Edit tracking data:
______
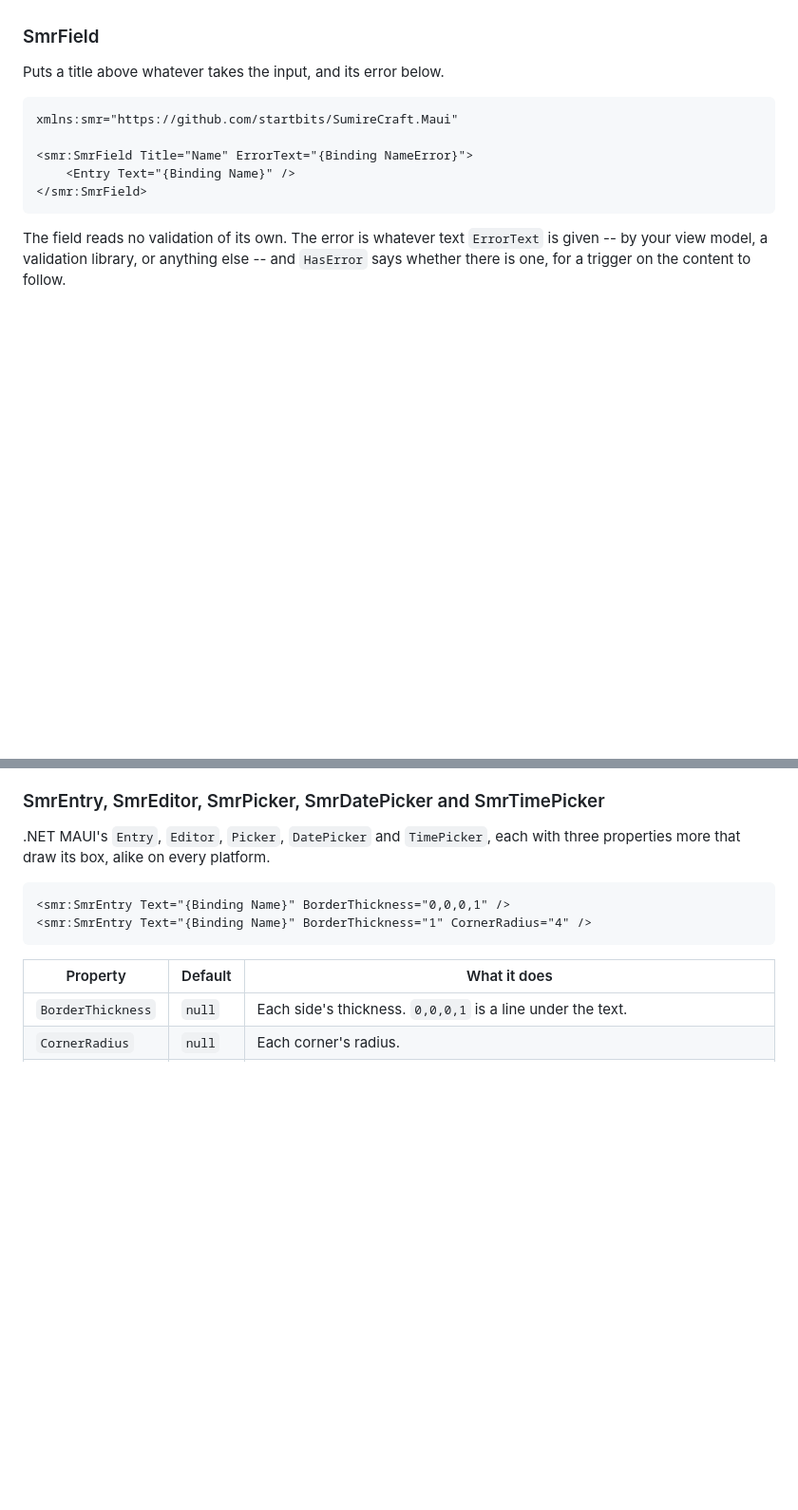
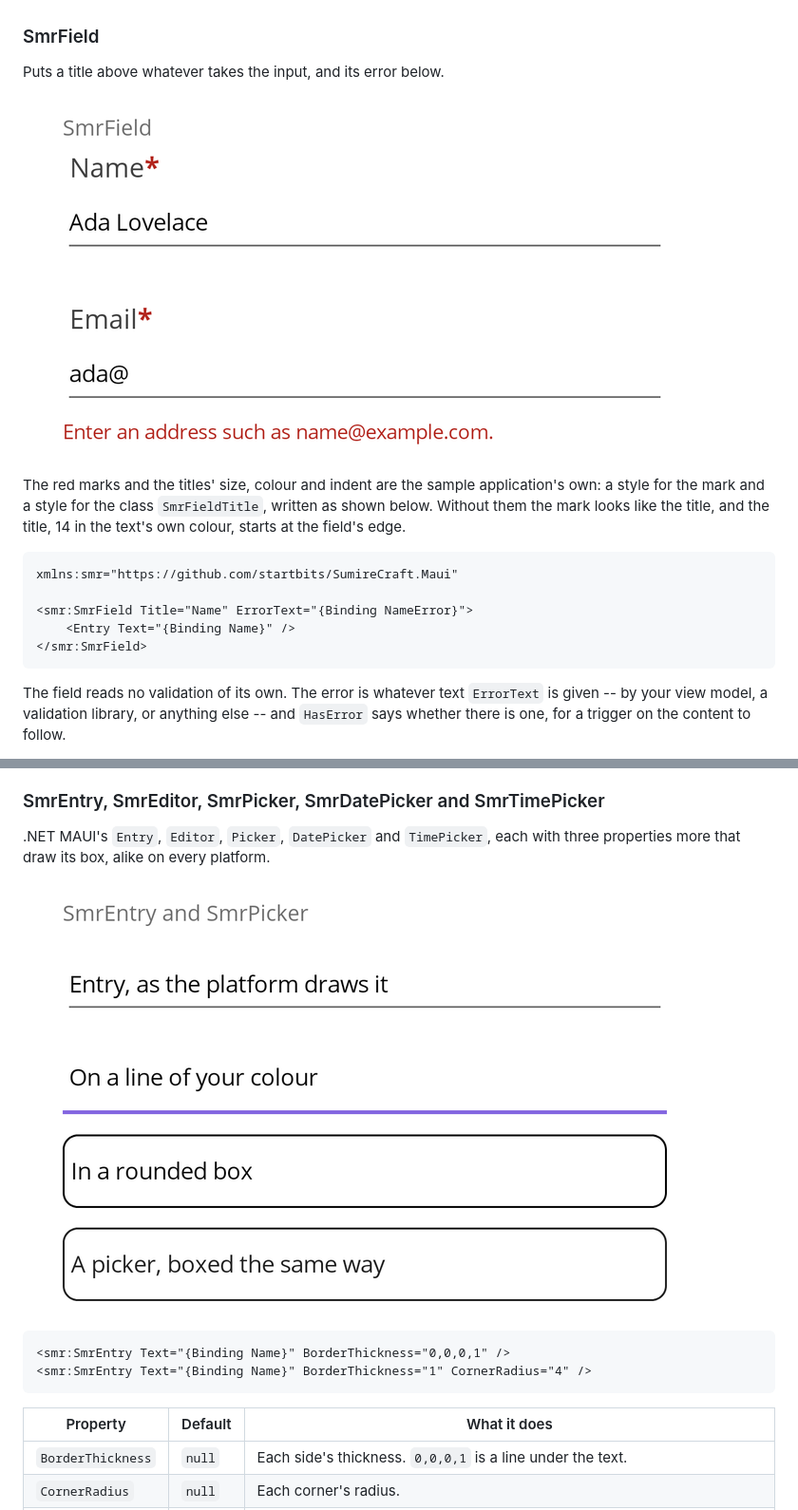
Before and after one commit to StartBits/SumireCraft.Maui, a Markdown page: README.md, 2 parts joined by grey strips. Shown at 95% size. Drawn GitHub-style; pictures changed too: assets/fields.png (added), assets/inputs.png (added); blank space fills up the shorter version.

Commit message:
Show SmrField and the bordered inputs in README pictures
Co-Authored-By: Claude Opus 5.5 <noreply@anthropic.com>

````diff
--- a/README.md
+++ b/README.md
@@ -323,6 +323,12 @@ view's item. A `BindingContext` set on the behavior itself is used for every vie
 
 Puts a title above whatever takes the input, and its error below.
 
+![Two required fields, Name and Email, each with a red mark after its title, and Email with its error below it](assets/fields.png)
+
+The red marks and the titles' size, colour and indent are the sample application's own: a style for
+the mark and a style for the class `SmrFieldTitle`, written as shown below. Without them the mark
+looks like the title, and the title, 14 in the text's own colour, starts at the field's edge.
+
 ```xml
 xmlns:smr="https://github.com/startbits/SumireCraft.Maui"
 
@@ -525,6 +531,8 @@ as both `DateTarget` and `TimeTarget` holds the date alone, and the input's time
 
 .NET MAUI's `Entry`, `Editor`, `Picker`, `DatePicker` and `TimePicker`, each with three properties
 more that draw its box, alike on every platform.
+
+![An Entry as Android draws it, an SmrEntry on a violet line, one in a rounded box, and an SmrPicker in the same box](assets/inputs.png)
 
 ```xml
 <smr:SmrEntry Text="{Binding Name}" BorderThickness="0,0,0,1" />
````
Also changed, not shown: 4 other files.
______
Please, without any pictures, print each entry exactly.

Response to the task:
Before and after one commit to StartBits/SumireCraft.Maui, a Markdown page: README.md, 2 parts joined by grey strips. Shown at 95% size. Drawn GitHub-style; pictures changed too: assets/fields.png (added), assets/inputs.png (added); blank space fills up the shorter version.

Commit message:
Show SmrField and the bordered inputs in README pictures
Co-Authored-By: Claude Opus 5.5 <noreply@anthropic.com>

````diff
--- a/README.md
+++ b/README.md
@@ -323,6 +323,12 @@ view's item. A `BindingContext` set on the behavior itself is used for every vie
 
 Puts a title above whatever takes the input, and its error below.
 
+![Two required fields, Name and Email, each with a red mark after its title, and Email with its error below it](assets/fields.png)
+
+The red marks and the titles' size, colour and indent are the sample application's own: a style for
+the mark and a style for the class `SmrFieldTitle`, written as shown below. Without them the mark
+looks like the title, and the title, 14 in the text's own colour, starts at the field's edge.
+
 ```xml
 xmlns:smr="https://github.com/startbits/SumireCraft.Maui"
 
@@ -525,6 +531,8 @@ as both `DateTarget` and `TimeTarget` holds the date alone, and the input's time
 
 .NET MAUI's `Entry`, `Editor`, `Picker`, `DatePicker` and `TimePicker`, each with three properties
 more that draw its box, alike on every platform.
+
+![An Entry as Android draws it, an SmrEntry on a violet line, one in a rounded box, and an SmrPicker in the same box](assets/inputs.png)
 
 ```xml
 <smr:SmrEntry Text="{Binding Name}" BorderThickness="0,0,0,1" />
````
Also changed, not shown: 4 other files.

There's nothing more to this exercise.